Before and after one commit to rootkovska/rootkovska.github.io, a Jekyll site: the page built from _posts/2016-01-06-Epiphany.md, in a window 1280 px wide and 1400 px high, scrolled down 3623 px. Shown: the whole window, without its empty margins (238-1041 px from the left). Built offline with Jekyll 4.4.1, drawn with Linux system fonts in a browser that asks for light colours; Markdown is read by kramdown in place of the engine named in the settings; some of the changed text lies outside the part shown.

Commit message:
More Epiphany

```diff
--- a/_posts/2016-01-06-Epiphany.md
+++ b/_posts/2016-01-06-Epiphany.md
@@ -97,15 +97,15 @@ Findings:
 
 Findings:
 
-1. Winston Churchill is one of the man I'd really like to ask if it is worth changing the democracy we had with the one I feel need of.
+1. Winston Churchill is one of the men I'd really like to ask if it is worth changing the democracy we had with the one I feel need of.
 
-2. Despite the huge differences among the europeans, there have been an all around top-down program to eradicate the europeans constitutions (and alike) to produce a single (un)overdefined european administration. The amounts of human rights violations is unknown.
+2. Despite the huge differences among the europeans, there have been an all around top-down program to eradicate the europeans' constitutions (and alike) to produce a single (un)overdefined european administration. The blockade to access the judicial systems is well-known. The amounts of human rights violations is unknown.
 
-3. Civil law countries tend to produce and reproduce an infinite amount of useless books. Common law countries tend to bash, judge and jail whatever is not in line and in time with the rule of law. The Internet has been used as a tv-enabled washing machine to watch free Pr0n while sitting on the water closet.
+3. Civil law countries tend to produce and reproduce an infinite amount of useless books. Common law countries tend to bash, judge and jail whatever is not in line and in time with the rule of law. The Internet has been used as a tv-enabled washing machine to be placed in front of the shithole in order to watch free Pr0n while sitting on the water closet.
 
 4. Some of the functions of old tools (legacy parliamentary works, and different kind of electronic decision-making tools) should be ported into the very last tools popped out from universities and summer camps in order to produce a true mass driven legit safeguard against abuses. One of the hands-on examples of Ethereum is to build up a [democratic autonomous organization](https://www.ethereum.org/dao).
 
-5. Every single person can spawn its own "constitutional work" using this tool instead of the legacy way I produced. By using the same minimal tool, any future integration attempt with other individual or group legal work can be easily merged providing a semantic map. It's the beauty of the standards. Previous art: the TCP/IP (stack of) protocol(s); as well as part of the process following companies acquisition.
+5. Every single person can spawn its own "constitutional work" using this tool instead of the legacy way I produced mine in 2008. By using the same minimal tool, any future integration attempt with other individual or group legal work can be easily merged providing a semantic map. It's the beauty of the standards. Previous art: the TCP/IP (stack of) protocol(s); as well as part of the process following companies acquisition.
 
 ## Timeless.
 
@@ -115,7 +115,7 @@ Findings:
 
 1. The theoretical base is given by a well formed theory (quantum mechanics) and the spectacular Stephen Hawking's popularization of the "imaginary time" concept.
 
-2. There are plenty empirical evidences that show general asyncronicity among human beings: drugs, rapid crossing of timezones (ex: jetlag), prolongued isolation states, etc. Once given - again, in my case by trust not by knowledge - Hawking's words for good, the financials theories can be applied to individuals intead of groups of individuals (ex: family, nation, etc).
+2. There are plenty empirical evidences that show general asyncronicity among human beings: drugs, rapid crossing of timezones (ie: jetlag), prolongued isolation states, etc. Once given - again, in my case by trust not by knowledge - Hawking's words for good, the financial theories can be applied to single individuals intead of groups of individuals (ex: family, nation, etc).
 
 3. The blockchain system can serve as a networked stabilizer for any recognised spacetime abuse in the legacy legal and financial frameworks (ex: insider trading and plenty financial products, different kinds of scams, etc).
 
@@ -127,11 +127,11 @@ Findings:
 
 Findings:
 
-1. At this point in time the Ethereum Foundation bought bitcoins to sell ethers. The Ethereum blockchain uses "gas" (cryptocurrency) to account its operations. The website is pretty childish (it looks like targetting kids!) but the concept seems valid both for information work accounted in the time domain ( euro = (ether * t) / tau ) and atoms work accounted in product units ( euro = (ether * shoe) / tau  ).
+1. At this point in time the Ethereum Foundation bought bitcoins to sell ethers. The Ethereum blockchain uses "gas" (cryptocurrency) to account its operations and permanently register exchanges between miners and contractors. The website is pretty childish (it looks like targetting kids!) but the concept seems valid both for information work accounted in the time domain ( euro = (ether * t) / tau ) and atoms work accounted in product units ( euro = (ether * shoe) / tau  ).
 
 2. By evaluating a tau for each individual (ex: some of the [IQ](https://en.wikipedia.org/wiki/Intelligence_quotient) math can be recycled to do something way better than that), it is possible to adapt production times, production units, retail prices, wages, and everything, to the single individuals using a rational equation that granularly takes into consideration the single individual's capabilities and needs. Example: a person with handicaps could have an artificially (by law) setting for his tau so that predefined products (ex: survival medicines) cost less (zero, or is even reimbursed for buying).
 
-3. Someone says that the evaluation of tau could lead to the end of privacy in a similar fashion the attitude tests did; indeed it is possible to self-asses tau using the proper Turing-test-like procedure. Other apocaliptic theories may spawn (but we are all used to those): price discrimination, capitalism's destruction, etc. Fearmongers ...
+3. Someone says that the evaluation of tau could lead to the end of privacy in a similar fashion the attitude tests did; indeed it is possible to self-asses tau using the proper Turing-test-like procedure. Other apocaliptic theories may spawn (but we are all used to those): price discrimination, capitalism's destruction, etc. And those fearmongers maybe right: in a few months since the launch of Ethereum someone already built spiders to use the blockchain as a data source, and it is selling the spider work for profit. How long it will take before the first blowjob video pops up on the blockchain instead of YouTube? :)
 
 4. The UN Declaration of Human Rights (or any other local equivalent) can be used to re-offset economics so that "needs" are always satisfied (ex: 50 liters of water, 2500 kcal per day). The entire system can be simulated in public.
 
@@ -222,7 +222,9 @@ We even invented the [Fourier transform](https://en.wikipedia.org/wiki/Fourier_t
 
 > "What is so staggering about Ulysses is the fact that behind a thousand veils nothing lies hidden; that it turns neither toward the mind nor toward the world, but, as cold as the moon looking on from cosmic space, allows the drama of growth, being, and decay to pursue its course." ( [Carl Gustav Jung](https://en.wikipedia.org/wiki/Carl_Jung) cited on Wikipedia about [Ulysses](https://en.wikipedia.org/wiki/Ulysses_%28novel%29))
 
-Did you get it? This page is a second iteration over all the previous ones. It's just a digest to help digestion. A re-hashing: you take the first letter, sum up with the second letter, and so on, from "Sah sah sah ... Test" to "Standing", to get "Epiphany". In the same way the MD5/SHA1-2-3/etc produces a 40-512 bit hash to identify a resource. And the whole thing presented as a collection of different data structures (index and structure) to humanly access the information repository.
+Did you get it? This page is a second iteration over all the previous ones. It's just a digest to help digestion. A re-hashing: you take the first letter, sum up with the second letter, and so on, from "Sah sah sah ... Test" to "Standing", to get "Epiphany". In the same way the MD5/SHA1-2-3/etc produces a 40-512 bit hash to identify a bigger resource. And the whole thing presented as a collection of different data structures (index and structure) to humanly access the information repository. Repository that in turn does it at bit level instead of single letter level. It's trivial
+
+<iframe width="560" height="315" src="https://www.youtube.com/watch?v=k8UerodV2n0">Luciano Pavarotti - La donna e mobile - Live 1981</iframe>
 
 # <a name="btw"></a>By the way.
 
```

----------

**YOUR GOAL**
Go through the material and copy out every line with "really" in it.

**ANSWER FOR THIS EXERCISE**
-1. Winston Churchill is one of the man I'd really like to ask if it is worth changing the democracy we had with the one I feel need of.
+1. Winston Churchill is one of the men I'd really like to ask if it is worth changing the democracy we had with the one I feel need of.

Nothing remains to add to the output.